Work request: Scan the records below and report how many lines contain the word "ellipse", giving the number by itself.

Stored items from a collection
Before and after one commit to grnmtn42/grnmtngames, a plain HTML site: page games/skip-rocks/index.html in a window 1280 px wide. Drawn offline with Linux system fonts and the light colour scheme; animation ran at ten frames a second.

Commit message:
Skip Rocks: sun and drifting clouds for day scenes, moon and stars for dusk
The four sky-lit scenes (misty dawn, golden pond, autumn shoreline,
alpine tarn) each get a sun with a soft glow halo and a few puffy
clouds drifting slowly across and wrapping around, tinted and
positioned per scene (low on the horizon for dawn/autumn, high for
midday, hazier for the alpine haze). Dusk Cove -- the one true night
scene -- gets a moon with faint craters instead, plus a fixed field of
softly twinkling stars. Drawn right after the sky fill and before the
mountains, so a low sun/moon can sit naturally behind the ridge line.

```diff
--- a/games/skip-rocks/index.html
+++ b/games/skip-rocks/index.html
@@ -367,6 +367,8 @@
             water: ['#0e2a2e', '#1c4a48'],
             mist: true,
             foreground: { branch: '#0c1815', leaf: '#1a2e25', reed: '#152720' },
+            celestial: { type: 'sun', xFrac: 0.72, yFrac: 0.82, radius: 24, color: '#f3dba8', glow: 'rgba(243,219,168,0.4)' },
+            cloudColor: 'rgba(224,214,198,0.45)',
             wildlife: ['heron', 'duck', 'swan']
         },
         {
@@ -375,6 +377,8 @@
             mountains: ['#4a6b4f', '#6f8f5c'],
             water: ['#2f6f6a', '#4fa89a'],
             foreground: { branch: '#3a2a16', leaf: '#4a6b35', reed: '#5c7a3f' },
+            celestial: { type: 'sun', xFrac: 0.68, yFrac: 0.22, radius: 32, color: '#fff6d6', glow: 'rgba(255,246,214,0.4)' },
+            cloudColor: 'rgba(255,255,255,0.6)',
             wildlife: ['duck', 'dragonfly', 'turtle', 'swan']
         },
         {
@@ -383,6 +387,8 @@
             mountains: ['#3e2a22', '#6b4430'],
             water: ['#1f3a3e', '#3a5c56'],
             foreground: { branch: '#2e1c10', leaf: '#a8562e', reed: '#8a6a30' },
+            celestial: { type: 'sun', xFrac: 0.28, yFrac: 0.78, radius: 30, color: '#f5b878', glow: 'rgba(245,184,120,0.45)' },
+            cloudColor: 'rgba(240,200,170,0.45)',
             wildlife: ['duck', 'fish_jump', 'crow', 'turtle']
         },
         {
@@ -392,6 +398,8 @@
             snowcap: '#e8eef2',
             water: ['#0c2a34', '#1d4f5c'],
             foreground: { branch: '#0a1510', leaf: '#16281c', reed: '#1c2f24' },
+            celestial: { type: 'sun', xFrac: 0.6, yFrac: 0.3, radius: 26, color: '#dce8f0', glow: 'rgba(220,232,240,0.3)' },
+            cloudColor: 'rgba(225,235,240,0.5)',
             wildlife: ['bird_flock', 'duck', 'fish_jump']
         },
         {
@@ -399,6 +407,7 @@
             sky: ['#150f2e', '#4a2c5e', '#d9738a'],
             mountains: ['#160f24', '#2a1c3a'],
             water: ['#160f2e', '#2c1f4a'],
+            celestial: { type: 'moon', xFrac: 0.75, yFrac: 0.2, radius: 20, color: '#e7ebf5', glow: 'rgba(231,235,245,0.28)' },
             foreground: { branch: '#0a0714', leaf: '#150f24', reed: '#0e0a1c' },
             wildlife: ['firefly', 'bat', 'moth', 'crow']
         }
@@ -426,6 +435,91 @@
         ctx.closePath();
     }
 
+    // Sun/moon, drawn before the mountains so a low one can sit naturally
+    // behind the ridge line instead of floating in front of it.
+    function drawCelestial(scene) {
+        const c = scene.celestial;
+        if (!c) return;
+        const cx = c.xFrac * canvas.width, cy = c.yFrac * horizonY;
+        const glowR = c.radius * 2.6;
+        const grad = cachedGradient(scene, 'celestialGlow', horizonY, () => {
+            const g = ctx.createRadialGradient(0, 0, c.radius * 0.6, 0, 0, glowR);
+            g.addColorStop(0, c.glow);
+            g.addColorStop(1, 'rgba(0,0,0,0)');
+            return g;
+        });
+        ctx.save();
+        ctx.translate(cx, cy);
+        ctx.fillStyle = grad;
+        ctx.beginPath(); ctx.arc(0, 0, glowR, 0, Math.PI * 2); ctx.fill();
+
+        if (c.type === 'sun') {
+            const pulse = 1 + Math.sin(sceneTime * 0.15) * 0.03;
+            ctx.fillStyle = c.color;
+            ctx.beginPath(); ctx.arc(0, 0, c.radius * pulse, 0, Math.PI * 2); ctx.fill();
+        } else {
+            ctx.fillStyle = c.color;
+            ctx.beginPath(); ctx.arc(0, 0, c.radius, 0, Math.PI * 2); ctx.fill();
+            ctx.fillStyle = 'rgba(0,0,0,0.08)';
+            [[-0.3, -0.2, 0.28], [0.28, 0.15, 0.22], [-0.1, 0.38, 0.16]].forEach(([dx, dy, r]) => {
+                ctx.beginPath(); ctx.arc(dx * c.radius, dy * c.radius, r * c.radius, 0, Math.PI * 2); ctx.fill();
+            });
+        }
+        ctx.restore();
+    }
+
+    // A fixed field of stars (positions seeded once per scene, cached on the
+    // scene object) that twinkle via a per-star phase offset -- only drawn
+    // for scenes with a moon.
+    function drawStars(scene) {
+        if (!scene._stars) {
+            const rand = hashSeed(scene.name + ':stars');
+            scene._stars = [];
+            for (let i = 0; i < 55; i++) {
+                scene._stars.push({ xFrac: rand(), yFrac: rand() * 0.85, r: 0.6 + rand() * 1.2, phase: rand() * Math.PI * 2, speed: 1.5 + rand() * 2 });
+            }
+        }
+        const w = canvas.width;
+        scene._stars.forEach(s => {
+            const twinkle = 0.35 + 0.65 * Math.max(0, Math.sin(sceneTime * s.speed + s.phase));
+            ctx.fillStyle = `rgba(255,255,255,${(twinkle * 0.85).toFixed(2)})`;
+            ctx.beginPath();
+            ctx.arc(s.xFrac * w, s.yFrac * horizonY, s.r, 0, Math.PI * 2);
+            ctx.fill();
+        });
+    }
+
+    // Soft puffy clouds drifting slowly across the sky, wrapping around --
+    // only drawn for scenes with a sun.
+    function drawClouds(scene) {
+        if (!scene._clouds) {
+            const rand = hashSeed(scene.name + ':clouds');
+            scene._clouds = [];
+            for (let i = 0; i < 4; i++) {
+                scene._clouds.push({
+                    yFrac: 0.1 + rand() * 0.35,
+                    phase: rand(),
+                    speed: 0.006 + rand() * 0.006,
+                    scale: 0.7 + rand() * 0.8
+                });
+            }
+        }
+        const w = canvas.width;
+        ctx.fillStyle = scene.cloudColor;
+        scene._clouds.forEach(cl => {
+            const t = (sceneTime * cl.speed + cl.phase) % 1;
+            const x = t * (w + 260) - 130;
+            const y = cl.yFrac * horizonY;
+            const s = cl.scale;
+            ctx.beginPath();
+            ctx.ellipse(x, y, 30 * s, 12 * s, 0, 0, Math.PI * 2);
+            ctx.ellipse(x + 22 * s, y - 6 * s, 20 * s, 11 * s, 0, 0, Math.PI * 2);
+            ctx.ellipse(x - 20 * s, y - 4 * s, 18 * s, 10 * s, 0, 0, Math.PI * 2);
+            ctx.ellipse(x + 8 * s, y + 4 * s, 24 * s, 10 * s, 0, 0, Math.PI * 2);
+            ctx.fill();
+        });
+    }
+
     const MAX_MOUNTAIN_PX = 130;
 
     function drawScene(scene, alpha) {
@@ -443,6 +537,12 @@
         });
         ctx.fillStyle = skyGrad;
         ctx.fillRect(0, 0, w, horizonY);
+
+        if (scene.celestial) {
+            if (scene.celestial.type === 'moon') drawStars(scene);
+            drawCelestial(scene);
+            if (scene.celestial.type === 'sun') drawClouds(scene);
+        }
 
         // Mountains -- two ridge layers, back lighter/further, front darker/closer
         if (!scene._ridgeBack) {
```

Written response: 4